Prompt: Exact copies of all the entries are required, and no pictures should appear in them.

_____

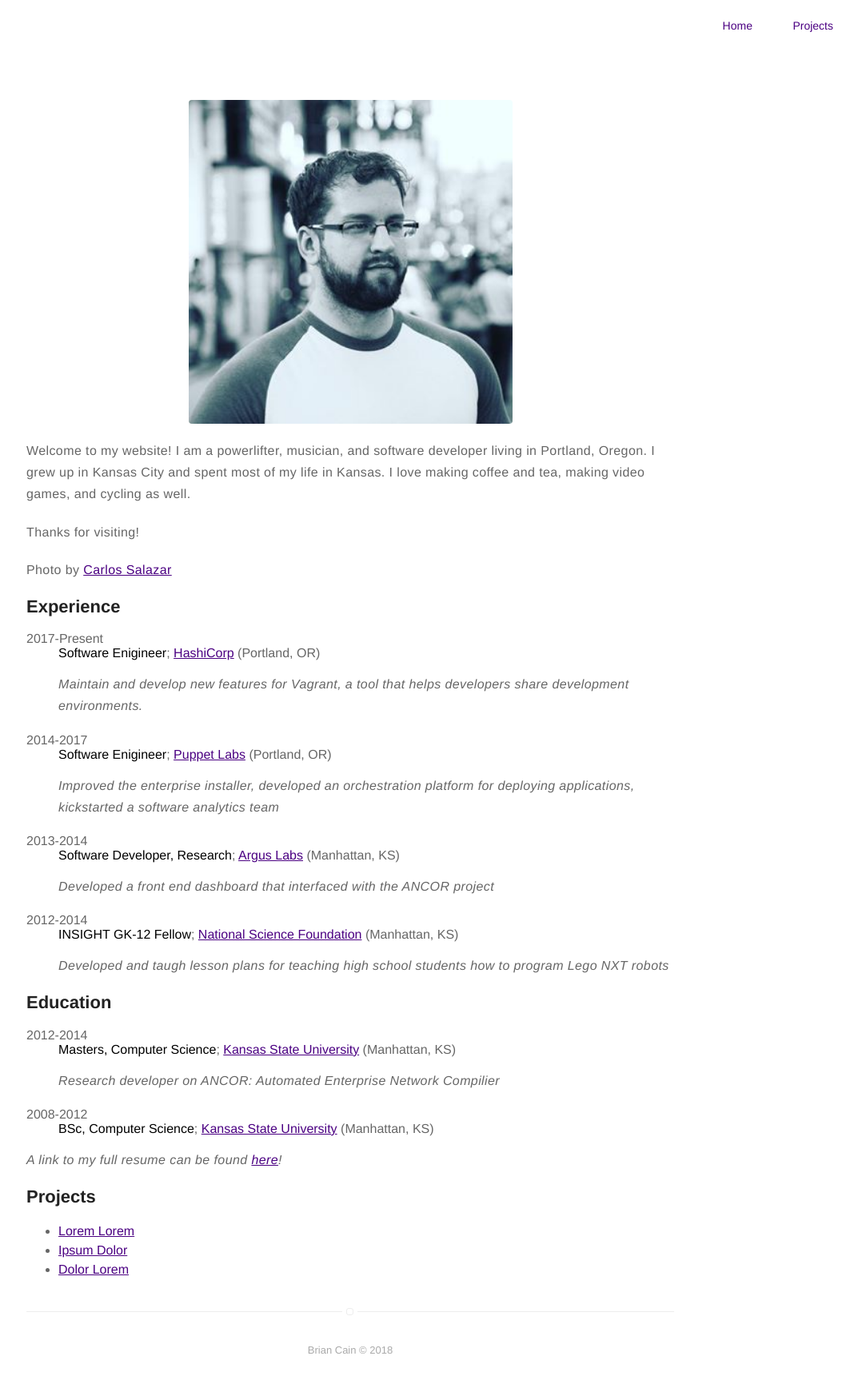
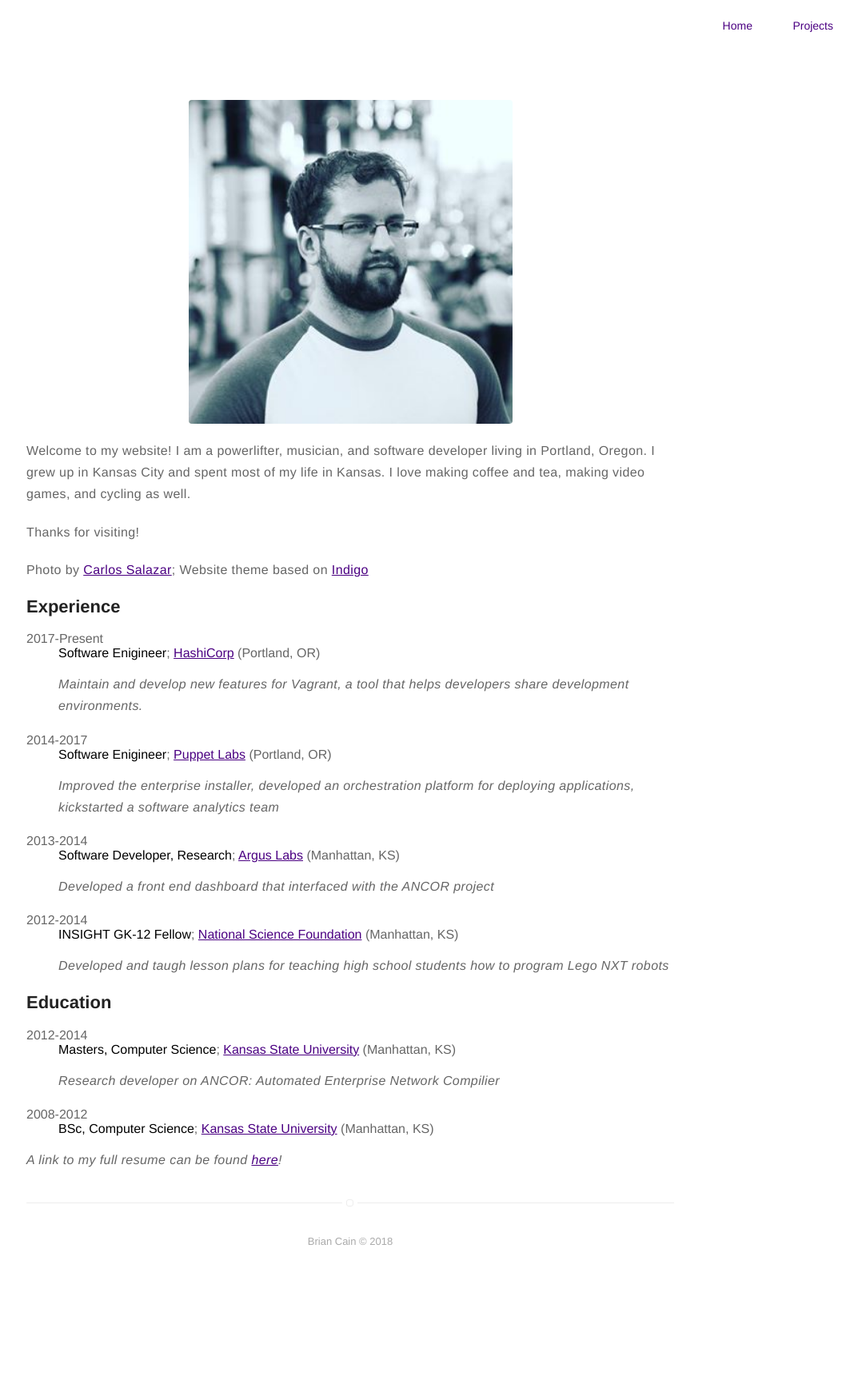
Before and after one commit to briancain/website, a Jekyll site: the page built from about.md, in a window 1280 px wide. Shown: the whole page at 80% size, without its empty margins (202-1275 px from the left). Built offline with Jekyll 4.4.1, drawn with Linux system fonts in a browser that asks for light colours; after the commit the page ends 1600 px from its top, so only the background shows below that.

Commit message:
Update content

```diff
--- a/_posts/2018-06-15-cn-gamejame.markdown
+++ b/_posts/2018-06-15-cn-gamejame.markdown
@@ -2,7 +2,7 @@
 title: "Cartoon Network GameJam"
 layout: post
 date: 2018-05-02 06:30
-image: /assets/images/markdown.jpg
+image: /assets/images/okko.png
 headerImage: true
 tag:
 - gamedev
--- a/about.md
+++ b/about.md
@@ -11,7 +11,7 @@ in Kansas. I love making coffee and tea, making video games, and cycling as well
 
 <p>Thanks for visiting!</p>
 
-Photo by [Carlos Salazar]()
+Photo by [Carlos Salazar](http://instagram.com/rzls); Website theme based on [Indigo](https://github.com/sergiokopplin/indigo)
 
 <h2>Experience</h2>
 
@@ -51,11 +51,3 @@ Photo by [Carlos Salazar]()
 
 
 _A link to my full resume can be found [here](https://docs.google.com/document/d/1UJNixM8rrRkE5sKoZhxvCyA9F9Rkgcfqf-PP-iwa9nI/edit)!_
-
-<h2>Projects</h2>
-
-<ul>
-  <li><a href="https://github.com/">Lorem Lorem</a></li>
-  <li><a href="https://github.com/">Ipsum Dolor</a></li>
-  <li><a href="https://github.com/">Dolor Lorem</a></li>
-</ul>
```
Also changed, not shown: assets/images/okko.png (added).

_____

Output for this exercise:
Before and after one commit to briancain/website, a Jekyll site: the page built from about.md, in a window 1280 px wide. Shown: the whole page at 80% size, without its empty margins (202-1275 px from the left). Built offline with Jekyll 4.4.1, drawn with Linux system fonts in a browser that asks for light colours; after the commit the page ends 1600 px from its top, so only the background shows below that.

Commit message:
Update content

```diff
--- a/_posts/2018-06-15-cn-gamejame.markdown
+++ b/_posts/2018-06-15-cn-gamejame.markdown
@@ -2,7 +2,7 @@
 title: "Cartoon Network GameJam"
 layout: post
 date: 2018-05-02 06:30
-image: /assets/images/markdown.jpg
+image: /assets/images/okko.png
 headerImage: true
 tag:
 - gamedev
--- a/about.md
+++ b/about.md
@@ -11,7 +11,7 @@ in Kansas. I love making coffee and tea, making video games, and cycling as well
 
 <p>Thanks for visiting!</p>
 
-Photo by [Carlos Salazar]()
+Photo by [Carlos Salazar](http://instagram.com/rzls); Website theme based on [Indigo](https://github.com/sergiokopplin/indigo)
 
 <h2>Experience</h2>
 
@@ -51,11 +51,3 @@ Photo by [Carlos Salazar]()
 
 
 _A link to my full resume can be found [here](https://docs.google.com/document/d/1UJNixM8rrRkE5sKoZhxvCyA9F9Rkgcfqf-PP-iwa9nI/edit)!_
-
-<h2>Projects</h2>
-
-<ul>
-  <li><a href="https://github.com/">Lorem Lorem</a></li>
-  <li><a href="https://github.com/">Ipsum Dolor</a></li>
-  <li><a href="https://github.com/">Dolor Lorem</a></li>
-</ul>
```
Also changed, not shown: assets/images/okko.png (added).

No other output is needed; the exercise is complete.